“This is your new captain speaking. This flight has been taken over by the Popular Front for the Liberation of Palestine. We will take you to a friendly country with friendly people.” The announcement reverberated across the shocked silence of our plane. My brother said maybe we would get to miss a day or two of school. I was excited. I was 10, after all. At the time, terrorism wasn’t usually the source of mass bloodshed that it is today.
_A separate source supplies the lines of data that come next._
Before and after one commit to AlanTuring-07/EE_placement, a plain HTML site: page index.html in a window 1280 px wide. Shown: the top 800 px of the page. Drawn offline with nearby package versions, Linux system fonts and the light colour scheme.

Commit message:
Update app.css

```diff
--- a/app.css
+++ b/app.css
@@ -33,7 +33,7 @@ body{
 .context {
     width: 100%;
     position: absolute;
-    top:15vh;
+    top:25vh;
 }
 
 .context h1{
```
PFLP hijackers seized several jetliners during their September 1970 operation. Flight 741 was hijacked somewhere over Belgium and diverted to a Jordanian airstrip, where we sat for seven days. During the day, the stillness of the heat in the Jordanian desert was so oppressive that it felt as if we were going to suffocate in the strange silence of the quiet plane. My brother, my sister and I, with the assistance of the flight crew, teamed up to remove the emergency exit window, allowing a modicum of air to be shared among the nearly 150 passengers.
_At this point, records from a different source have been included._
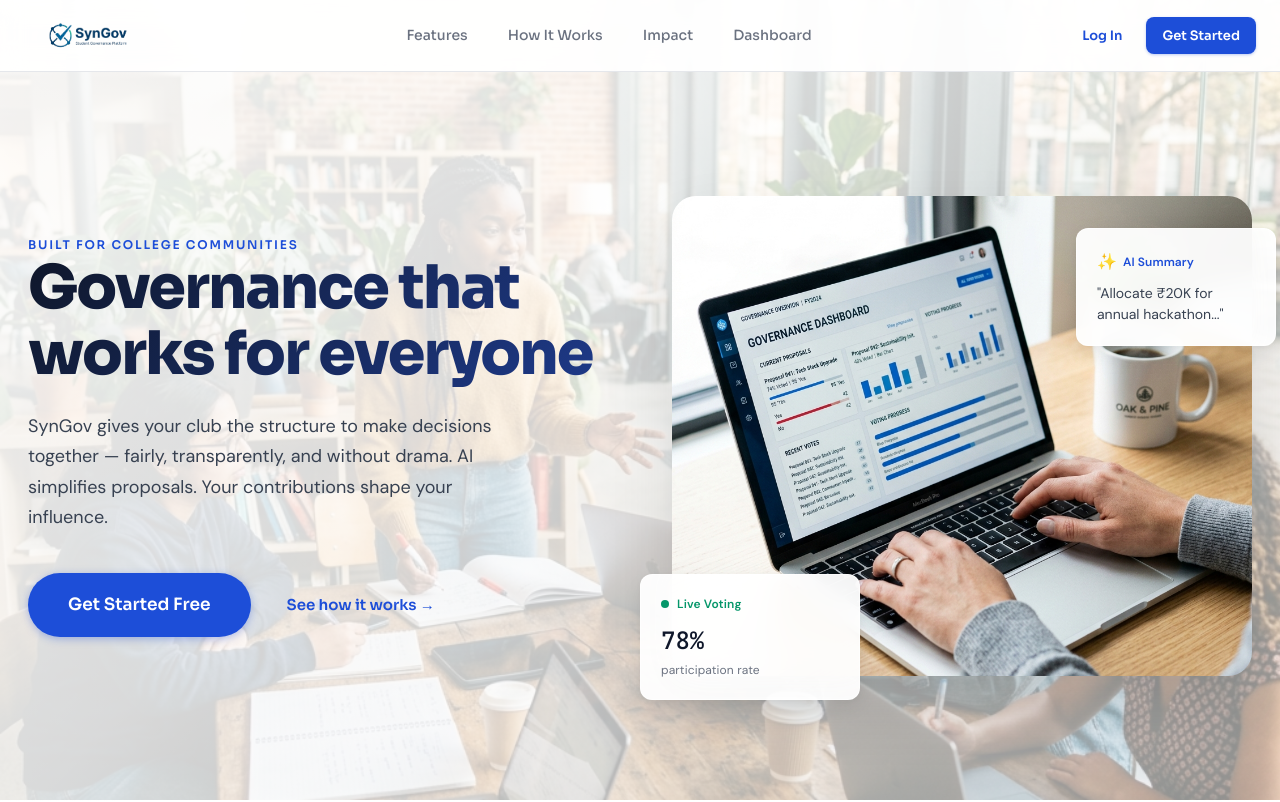
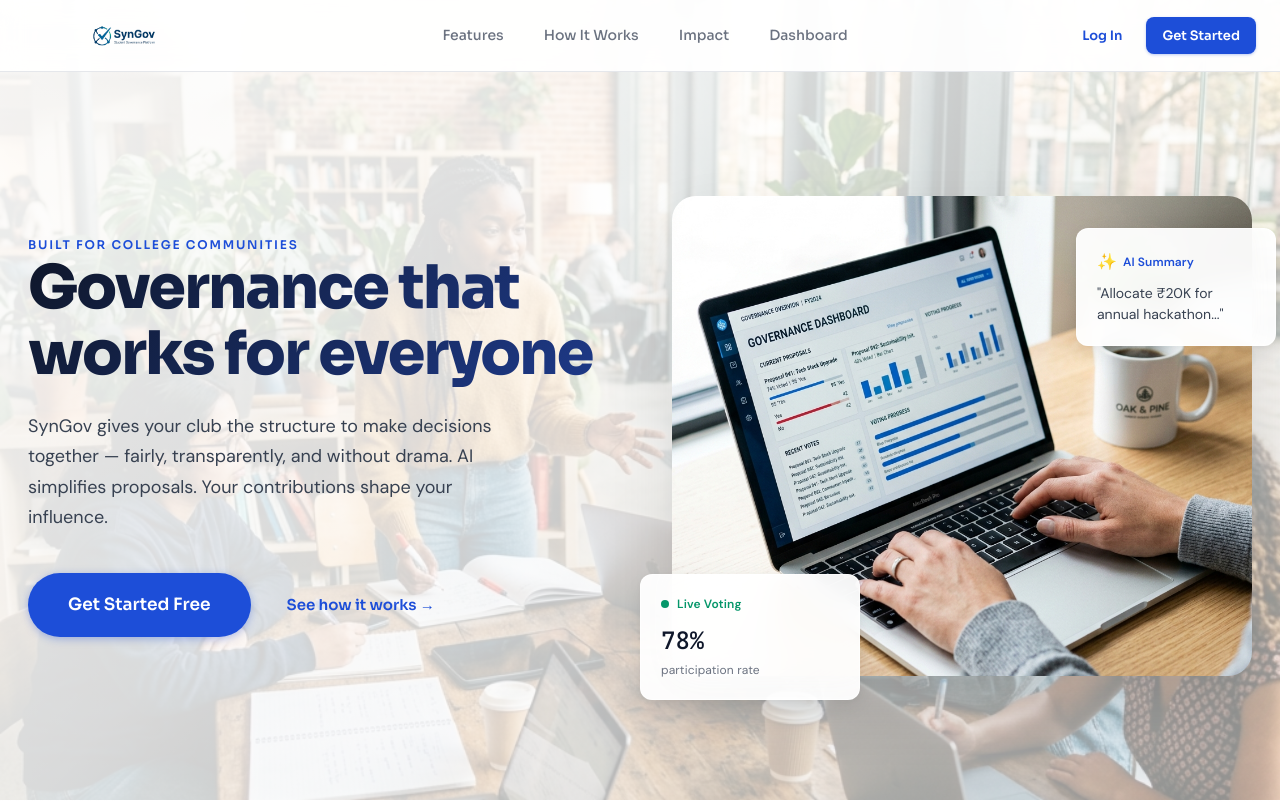
Before and after one commit to Dineshkumar2006471/Syn-Gov, a Next.js app in the folder web/: page / in a window 1280 px wide. Shown: the top 802 px of the page. Built offline with nearby package versions, Linux system fonts and the light colour scheme; no server answers.

Commit message:
Increase logo size to 200px

```diff
--- a/web/src/components/Navbar.tsx
+++ b/web/src/components/Navbar.tsx
@@ -36,7 +36,7 @@ export default function Navbar({ user }: { user?: { name: string, email: string
     <nav className="navbar" style={{ boxShadow: scrolled ? '0 1px 8px rgba(0,0,0,0.06)' : 'none' }}>
       <div className="navbar-inner">
         <Link href="/" className="navbar-logo">
-          <img src="/images/syn-gov-logo.png" alt="SynGov Logo" className="navbar-logo-img" style={{ width: '128px', height: 'auto' }} />
+          <img src="/images/syn-gov-logo.png" alt="SynGov Logo" className="navbar-logo-img" style={{ width: '200px', height: 'auto', maxHeight: '56px', objectFit: 'contain' }} />
         </Link>
 
         {/* Desktop Links */}
```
At night, I slept under a row of seats on the floor next to the open exit. My teeth chattering from the cold desert winds.
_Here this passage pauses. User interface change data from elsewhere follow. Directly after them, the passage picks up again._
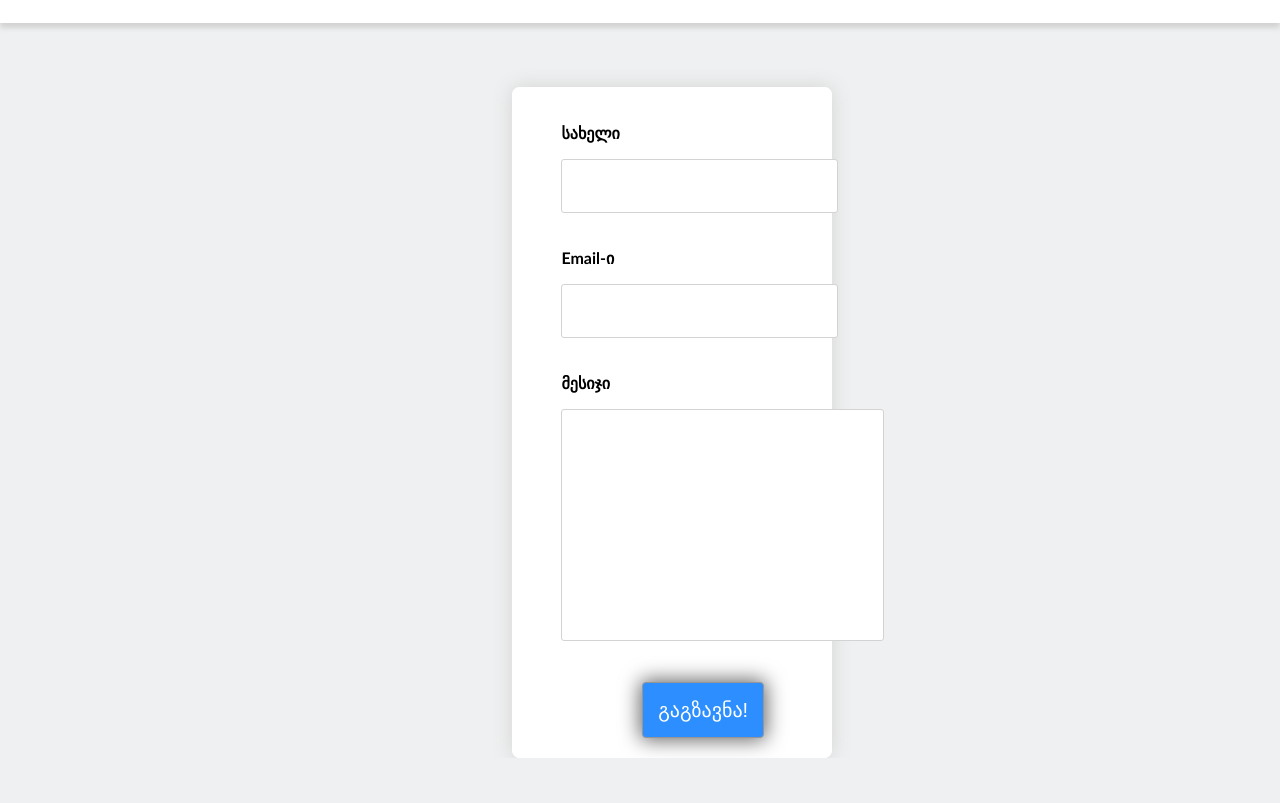
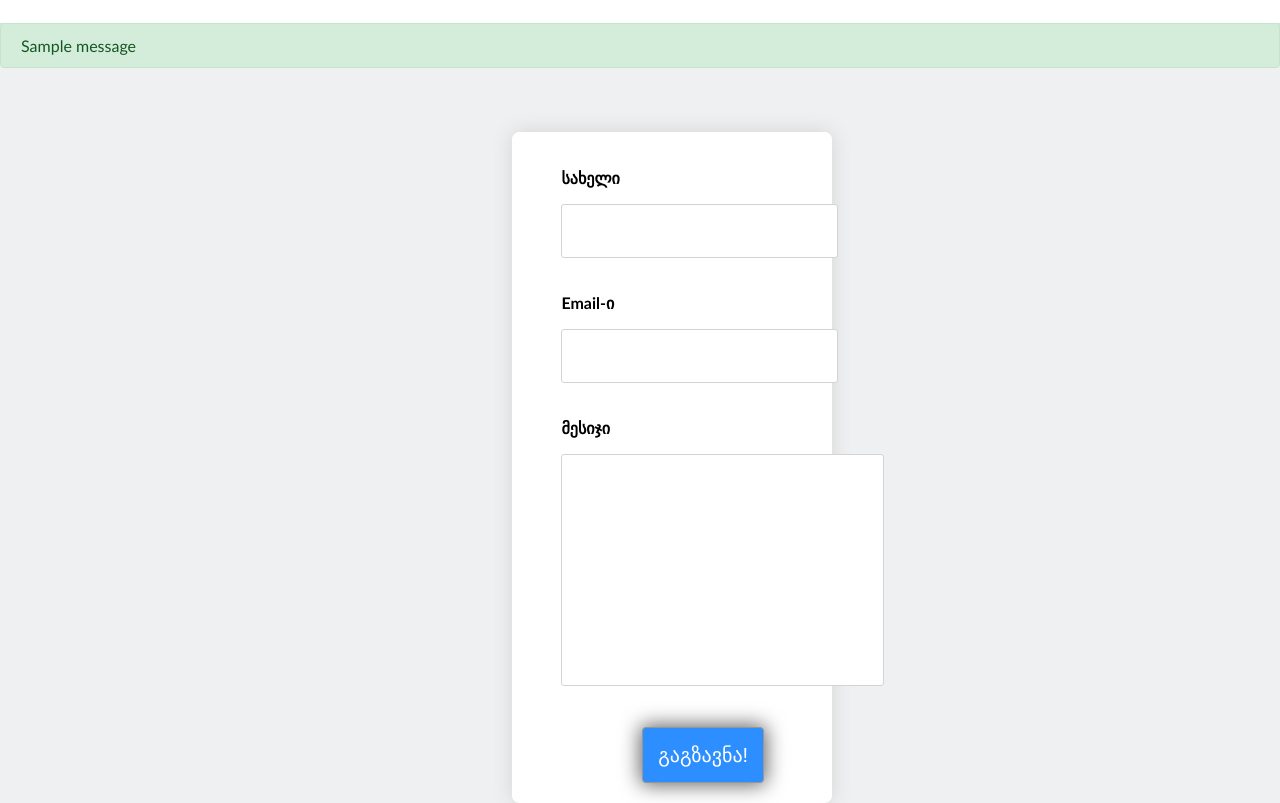
Before and after one commit to NikaKereselidze/ProgramFlow, a Flask app: page /contact in a window 1280 px wide. Shown: the part 321-1124 px from the top of the page. Before the commit the page ends 1079 px from the top, so only its background shows below. Run offline with Flask 2, Linux system fonts and the light colour scheme; one stand-in notice (Sample message) is shown.

Commit message:
Add files via upload

```diff
--- a/templates/base.html
+++ b/templates/base.html
@@ -5,6 +5,7 @@
     <meta http-equiv="X-UA-Compatible" content="IE=edge">
     <meta name="viewport" content="width=device-width, initial-scale=1.0">
     <link rel="stylesheet" href="{{url_for('static', filename='style.css')}}">
+    <link rel="stylesheet" href="{{url_for('static', filename='bootstrap.min.css')}}">
     <title>ProgramFlow - პასუხი ყველა შეკითხვაზე</title>
 </head>
 <body>
@@ -21,6 +22,23 @@
         </form>
     </ul>
 
+    {% with messages = get_flashed_messages(with_categories=True) %}
+    {% if messages %}
+    {% for category, message in messages %}
+    {% if category == "error" %}
+      <div class="alert alert-danger alter-dismissible fade show" role="alert">
+        {{ message }}
+      </div>
+    {% else %}
+      <div class="alert alert-success alter-dismissible fade show" role="alert">
+        {{ message }}
+      </div>
+        {% endif %}
+      {% endfor %}
+    {% endif %}
+  {% endwith %}
+
     {%block content%}{%endblock%}
+
 </body>
 </html>
```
One of the Holocaust survivors on the plane only drank half of the bottle of chlorinated water we were given each day, apprehensive that our bottles may not get refilled.

There was an 18-year-old boy with long, shaggy hair and a scruffy beard named Mitch, who took me under his wing. I thought he was so cool. One day out of nowhere, he was separated from us by the terrorists and transported to an unknown location along with all the other Jewish men on the plane. This was the only time I remember crying during the whole week.

Setting the stage for the future of Western negotiations with terrorists for many years to come, to secure our peaceful release, the British government had agreed to exchange us for the freedom of Palestinian prisoners held in Europe, including notably Leila Khaled, who was captured in the attempted hijacking of my parents’ flight. My parents were flying on El Al 219, one of the flights the PFLP tried to commandeer on Sept. 6, 1970. The hijackers were overpowered by the highly skilled El Al on-board flight security, along with army-trained pilot Uri Bar-Lev.  

As I unwrap my tefillin and get ready to start my day in Searingtown, I am grateful. I am grateful that, in 1970, Western leaders decided to capitulate to the demands of terrorists, so that I could come home. I am grateful that if I had to be on a plane that was hijacked, it was in 1970, before terrorists more frequently resorted to violence. And I am grateful that my parents’ El Al Airlines plane was staffed with trained on-board security who overpowered the terrorists and allowed my parents to return to the United States unharmed.  

But, increasingly, my personal gratitude is countered by a creeping feeling of naivete. As terrorism continues to rage and with seemingly no end in sight to the Israeli-Palestinian conflict, it is increasingly difficult for me hold onto the belief that everything is going to be OK.

Rob Hirsch, of Searingtown, is the founder of Chaverware, a synagogue management software solution. Freelance writer Jenny Leon helped write this essay.

Columns